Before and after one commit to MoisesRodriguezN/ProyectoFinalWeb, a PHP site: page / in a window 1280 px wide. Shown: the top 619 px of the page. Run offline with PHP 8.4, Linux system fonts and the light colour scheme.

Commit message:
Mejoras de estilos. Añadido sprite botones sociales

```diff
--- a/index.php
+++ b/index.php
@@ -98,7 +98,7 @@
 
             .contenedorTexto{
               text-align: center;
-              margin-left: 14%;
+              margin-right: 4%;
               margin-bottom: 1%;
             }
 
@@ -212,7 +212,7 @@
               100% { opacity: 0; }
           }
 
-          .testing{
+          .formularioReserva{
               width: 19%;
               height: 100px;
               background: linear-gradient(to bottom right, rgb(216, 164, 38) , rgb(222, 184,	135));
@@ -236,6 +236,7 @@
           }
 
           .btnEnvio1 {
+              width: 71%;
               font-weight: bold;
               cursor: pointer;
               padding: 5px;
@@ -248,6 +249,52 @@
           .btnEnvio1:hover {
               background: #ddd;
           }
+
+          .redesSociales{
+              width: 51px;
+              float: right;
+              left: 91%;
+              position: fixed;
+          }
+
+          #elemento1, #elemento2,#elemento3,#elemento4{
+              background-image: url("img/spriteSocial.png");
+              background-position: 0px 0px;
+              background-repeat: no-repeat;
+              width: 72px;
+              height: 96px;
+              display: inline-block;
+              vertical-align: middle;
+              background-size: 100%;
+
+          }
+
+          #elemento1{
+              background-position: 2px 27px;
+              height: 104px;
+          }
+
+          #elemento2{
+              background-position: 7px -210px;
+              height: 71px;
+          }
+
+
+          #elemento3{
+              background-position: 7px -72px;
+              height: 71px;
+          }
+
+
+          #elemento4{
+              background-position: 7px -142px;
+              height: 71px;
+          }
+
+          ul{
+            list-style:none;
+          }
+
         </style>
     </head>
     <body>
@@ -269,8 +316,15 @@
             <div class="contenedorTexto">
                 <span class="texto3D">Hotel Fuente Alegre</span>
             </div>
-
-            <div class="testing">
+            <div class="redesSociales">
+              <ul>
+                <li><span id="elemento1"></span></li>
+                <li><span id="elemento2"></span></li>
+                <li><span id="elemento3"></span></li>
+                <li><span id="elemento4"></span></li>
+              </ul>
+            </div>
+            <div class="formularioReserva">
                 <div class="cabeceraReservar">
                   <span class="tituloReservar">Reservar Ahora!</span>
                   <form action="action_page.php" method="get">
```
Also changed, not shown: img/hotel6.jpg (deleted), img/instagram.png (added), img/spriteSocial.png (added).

**WORK REQUEST**
Reproduce the entries exactly. Every word has to stay the same.

**RESPONSE TO THE TASK**
Before and after one commit to MoisesRodriguezN/ProyectoFinalWeb, a PHP site: page / in a window 1280 px wide. Shown: the top 619 px of the page. Run offline with PHP 8.4, Linux system fonts and the light colour scheme.

Commit message:
Mejoras de estilos. Añadido sprite botones sociales

```diff
--- a/index.php
+++ b/index.php
@@ -98,7 +98,7 @@
 
             .contenedorTexto{
               text-align: center;
-              margin-left: 14%;
+              margin-right: 4%;
               margin-bottom: 1%;
             }
 
@@ -212,7 +212,7 @@
               100% { opacity: 0; }
           }
 
-          .testing{
+          .formularioReserva{
               width: 19%;
               height: 100px;
               background: linear-gradient(to bottom right, rgb(216, 164, 38) , rgb(222, 184,	135));
@@ -236,6 +236,7 @@
           }
 
           .btnEnvio1 {
+              width: 71%;
               font-weight: bold;
               cursor: pointer;
               padding: 5px;
@@ -248,6 +249,52 @@
           .btnEnvio1:hover {
               background: #ddd;
           }
+
+          .redesSociales{
+              width: 51px;
+              float: right;
+              left: 91%;
+              position: fixed;
+          }
+
+          #elemento1, #elemento2,#elemento3,#elemento4{
+              background-image: url("img/spriteSocial.png");
+              background-position: 0px 0px;
+              background-repeat: no-repeat;
+              width: 72px;
+              height: 96px;
+              display: inline-block;
+              vertical-align: middle;
+              background-size: 100%;
+
+          }
+
+          #elemento1{
+              background-position: 2px 27px;
+              height: 104px;
+          }
+
+          #elemento2{
+              background-position: 7px -210px;
+              height: 71px;
+          }
+
+
+          #elemento3{
+              background-position: 7px -72px;
+              height: 71px;
+          }
+
+
+          #elemento4{
+              background-position: 7px -142px;
+              height: 71px;
+          }
+
+          ul{
+            list-style:none;
+          }
+
         </style>
     </head>
     <body>
@@ -269,8 +316,15 @@
             <div class="contenedorTexto">
                 <span class="texto3D">Hotel Fuente Alegre</span>
             </div>
-
-            <div class="testing">
+            <div class="redesSociales">
+              <ul>
+                <li><span id="elemento1"></span></li>
+                <li><span id="elemento2"></span></li>
+                <li><span id="elemento3"></span></li>
+                <li><span id="elemento4"></span></li>
+              </ul>
+            </div>
+            <div class="formularioReserva">
                 <div class="cabeceraReservar">
                   <span class="tituloReservar">Reservar Ahora!</span>
                   <form action="action_page.php" method="get">
```
Also changed, not shown: img/hotel6.jpg (deleted), img/instagram.png (added), img/spriteSocial.png (added).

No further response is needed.